## ASSIGNED TASK
Across the entries that follow, tally every line holding the word "valve" and reply with the count alone.

Edit difference data

══════

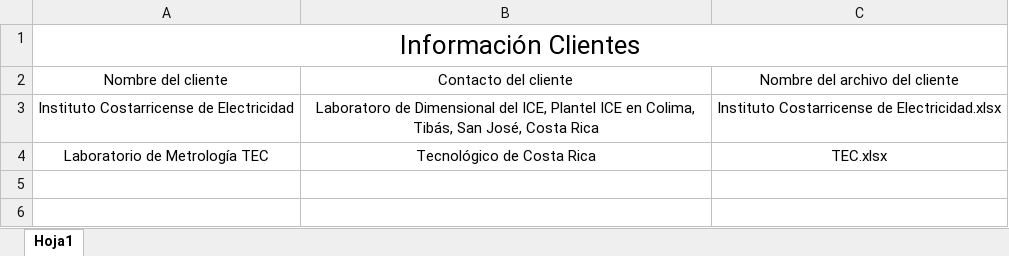
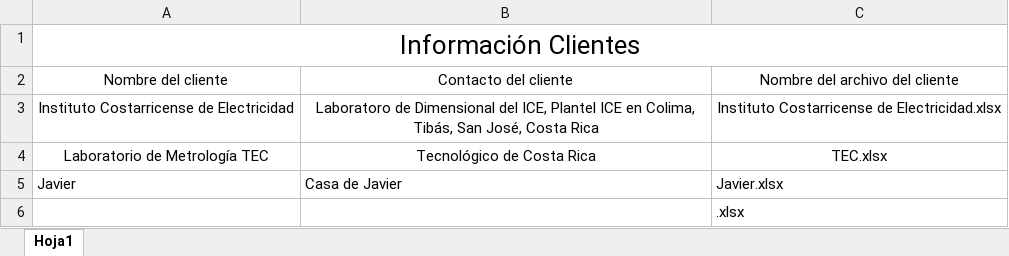
Before and after one commit to jjavierf64/ComparadorLCM, an Excel workbook: Software Comparador/Clientes/Clientes.xlsx, sheet Hoja1, drawn as a sheet; values as stored, in another font and other column widths than the file's, no borders; the diff names each change by its address in the sheet, - before the commit and + after, or states it on an @@ line.

```diff
--- a/Software Comparador/Clientes/Clientes.xlsx (sheet Hoja1)
+++ b/Software Comparador/Clientes/Clientes.xlsx (sheet Hoja1)
+row 5: Javier | Casa de Javier | Javier.xlsx
+row 6:  |  | .xlsx
```
Also changed, not shown: 3 other files.
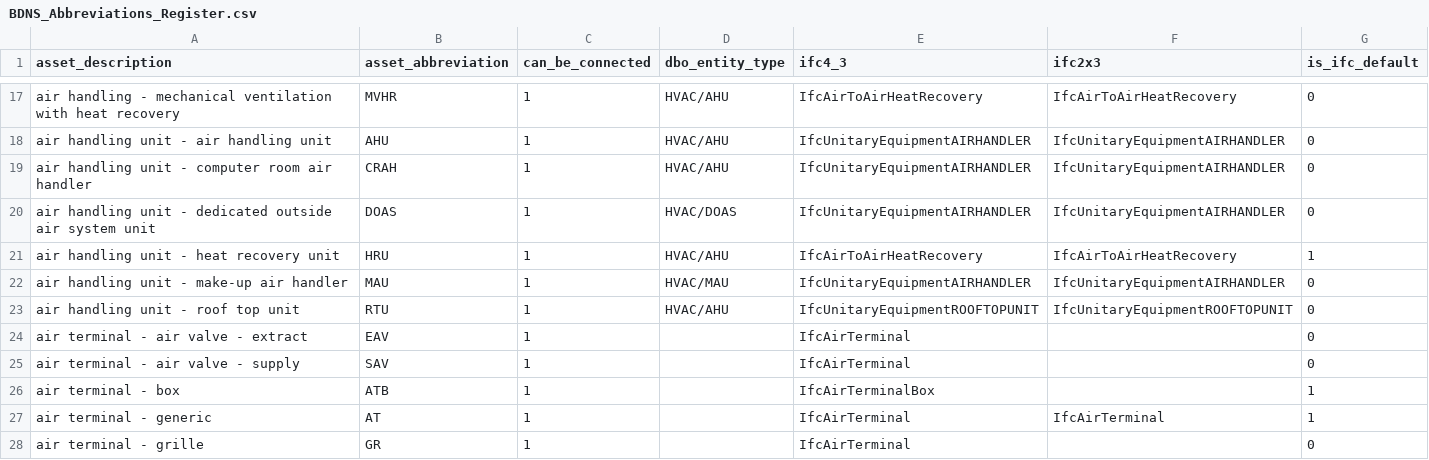
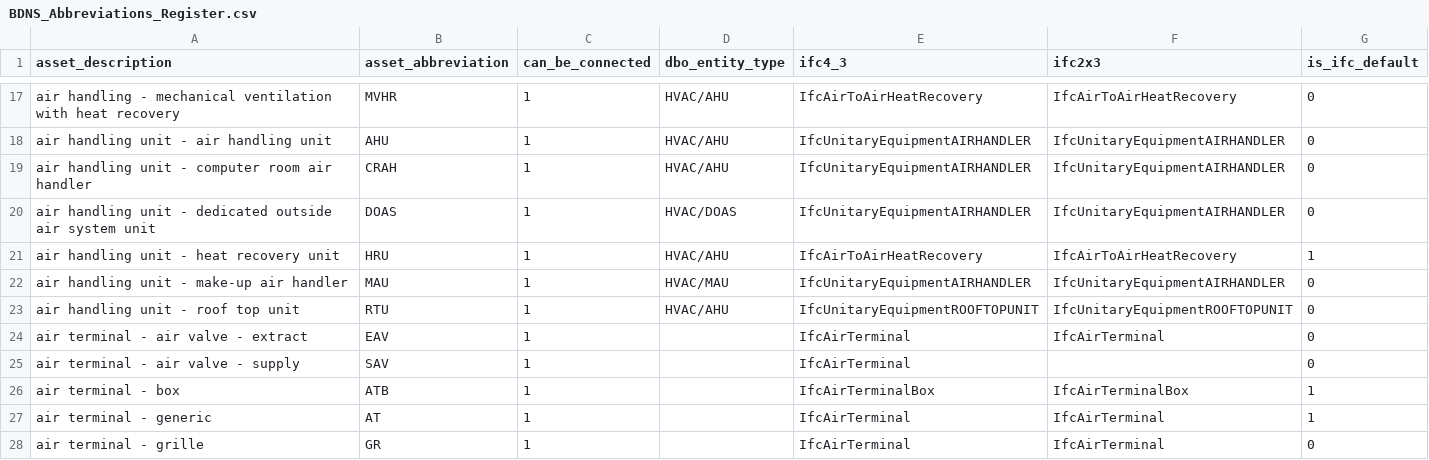
Before and after one commit to theodi/BDNS, a CSV file: BDNS_Abbreviations_Register.csv, drawn as a sheet; only a part is shown, gaps mark what is left out; the diff covers the shown part only.

```diff
--- a/BDNS_Abbreviations_Register.csv
+++ b/BDNS_Abbreviations_Register.csv
@@ -23,6 +23,6 @@ air handling unit - make-up air handler,MAU,1,HVAC/MAU,IfcUnitaryEquipmentAIRHAN
 air handling unit - roof top unit,RTU,1,HVAC/AHU,IfcUnitaryEquipmentROOFTOPUNIT,IfcUnitaryEquipmentROOFTOPUNIT,0
-air terminal - air valve - extract,EAV,1,,IfcAirTerminal,,0
+air terminal - air valve - extract,EAV,1,,IfcAirTerminal,IfcAirTerminal,0
 air terminal - air valve - supply,SAV,1,,IfcAirTerminal,,0
-air terminal - box,ATB,1,,IfcAirTerminalBox,,1
+air terminal - box,ATB,1,,IfcAirTerminalBox,IfcAirTerminalBox,1
 air terminal - generic,AT,1,,IfcAirTerminal,IfcAirTerminal,1
-air terminal - grille,GR,1,,IfcAirTerminal,,0
+air terminal - grille,GR,1,,IfcAirTerminal,IfcAirTerminal,0
```
Also changed, not shown: 1 removed row and 81 edited cells elsewhere in this file.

══════

## EXERCISE RESULT
3